I just read a vastly entertaining article making the rounds of NetPubLand in which a Big Important Author ridiculed e-books. It seems the evil that is e-books once more threatens the very fabric of our society. Or, at least according to Mr. Big Important, readers are damaging it by wanting e-books.
I really should be on his side. I love print books, and I have a pretty extensive personal library of them. The e-books I purchase are those I can print out at home. Print is my reading preference, hands down. Thing is, I don't expect the rest of the world to limit themselves to writing, publishing or buying only print books to accommodate me. Why would I?
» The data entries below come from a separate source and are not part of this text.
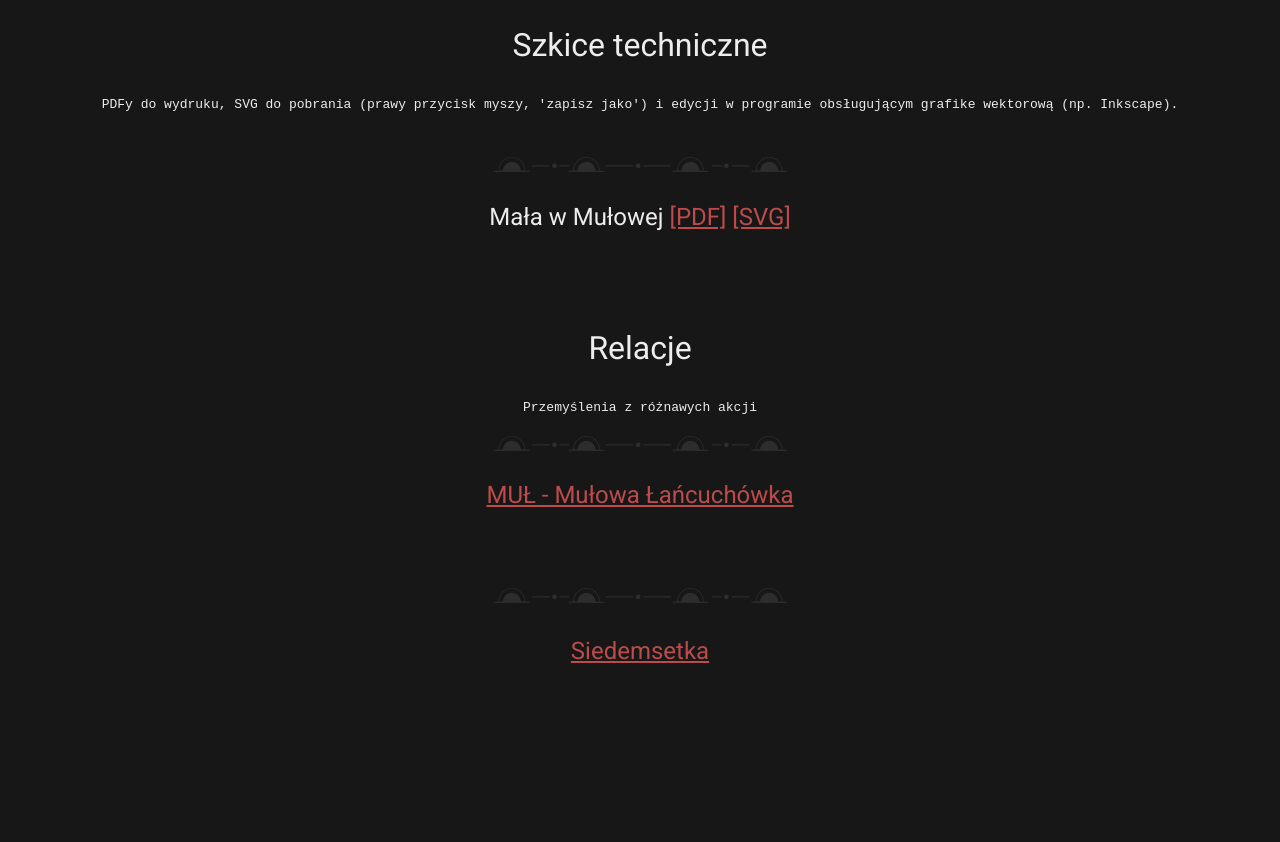
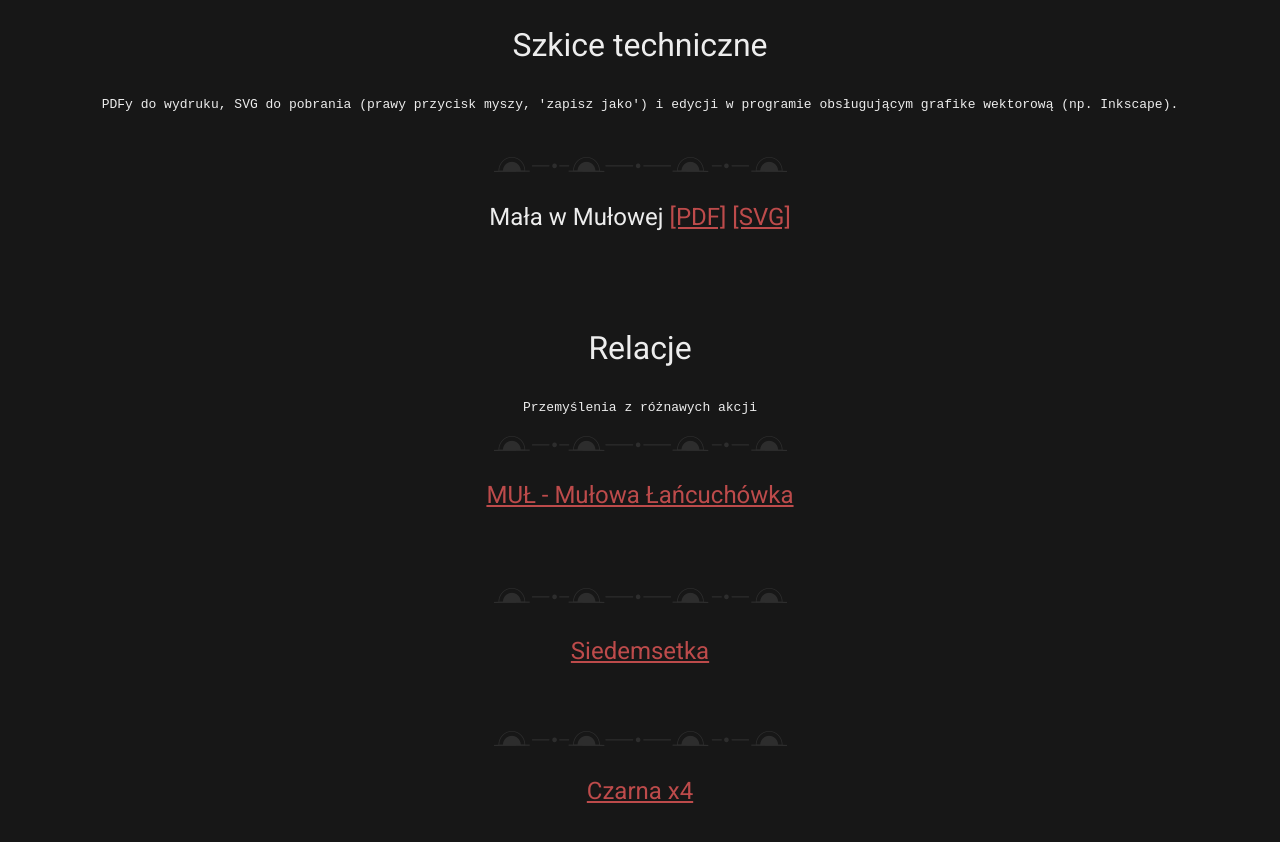
Before and after one commit to dziury/szkice, a Jekyll site: the page built from index.md, in a window 1280 px wide. Shown: the top 842 px of the page. Built offline with Jekyll 4.4.1, drawn with Linux system fonts in a browser that asks for light colours; our own code applies the rules of GitHub Pages for plain Markdown files.

Commit message:
czarna x4 added to index.md

```diff
--- a/index.md
+++ b/index.md
@@ -47,3 +47,11 @@
 ## ![title](Obrazy/site div 3.png)
 
 ## [Siedemsetka](Relacje/Siedemsetka.html)
+
+<div>
+<br>
+</div>
+
+![title](Obrazy/site div 3.png)
+
+## [Czarna x4](Relacje/CzarnaX4.html)
```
For that matter, why does it have to be either/or -- print book or e-book? I write both, I publish both, and I want both for my readers. I don't believe print will ever become obsolete, but so what if it does? Maybe they'll invent an e-reader that suits me (they've finally got small tablet touchscreens; now all they have to do is something about the weight, the slippery casing, the glare from the screen and all the non-book crap on it.)
Whether we like it or not, the world moves on.
Big Important Author's mistake is that he is clinging to an 8-track mentality in an MP3 world. Think about it -- how often has the way we listen to music changed in the last forty years? 8-track tapes were all the rage when I was a kid, and then cassette tapes came along. The 8-track people were horrified. CDs then replaced cassettes (I was a bit put out by that; I had my entire music collection on cassette tapes. But I got over it eventually.) Now MP3s are replacing CDs, and I'm sure the format will change yet again in my lifetime. As long as I can buy new copies of all my old Coldplay, Linkin Park and Staind albums again, I won't bitch about whatever format they're in.
And despite all these technological changes to how music is delivered to the consumer -- many more changes than the Publishing industry has weathered -- it hasn't damaged the fabric of our society. Music is still here, still wonderful. We still listen to it. Music continues to enrich our lives, and we still love it.
Why would books be any different?
Storytellers have been in business since prehistory. Before there were books we used to sit by a fire and tell our tales to the tribe; do you think any of those storytellers would be pissed to know that their descendants started writing them down on scrolls and carving them into clay tablets? Would they despise the monks who often spent their entire lives working in scriptoriums and illuminating them page by page?
For that matter, how about Gutenberg and his invention of mechanical movable type printing? Gutenberg was the Steve Jobs of his time, agreed? So should he have been roasted over the tribe's fire for his temerity to bring book production out of the Dark Ages?
Anyone who truly belongs to our ageless clan of scribes knows it's the story that's important, not how you tell it, or with what you tell it. It doesn't even matter who tells the stories. As long as they're told, there will be someone who wants to hear them.
I don't want to have an 8-track mentality in an MP3 world, so Big Important Author's tirade was actually good for me. I'm going to get out there and have a look at the latest crop of e-readers. I'll also check and see if there is a better type of monitor for my computer that would allow me to read comfortably from it -- that might be a good compromise. And as the world moves on, hopefully so will I.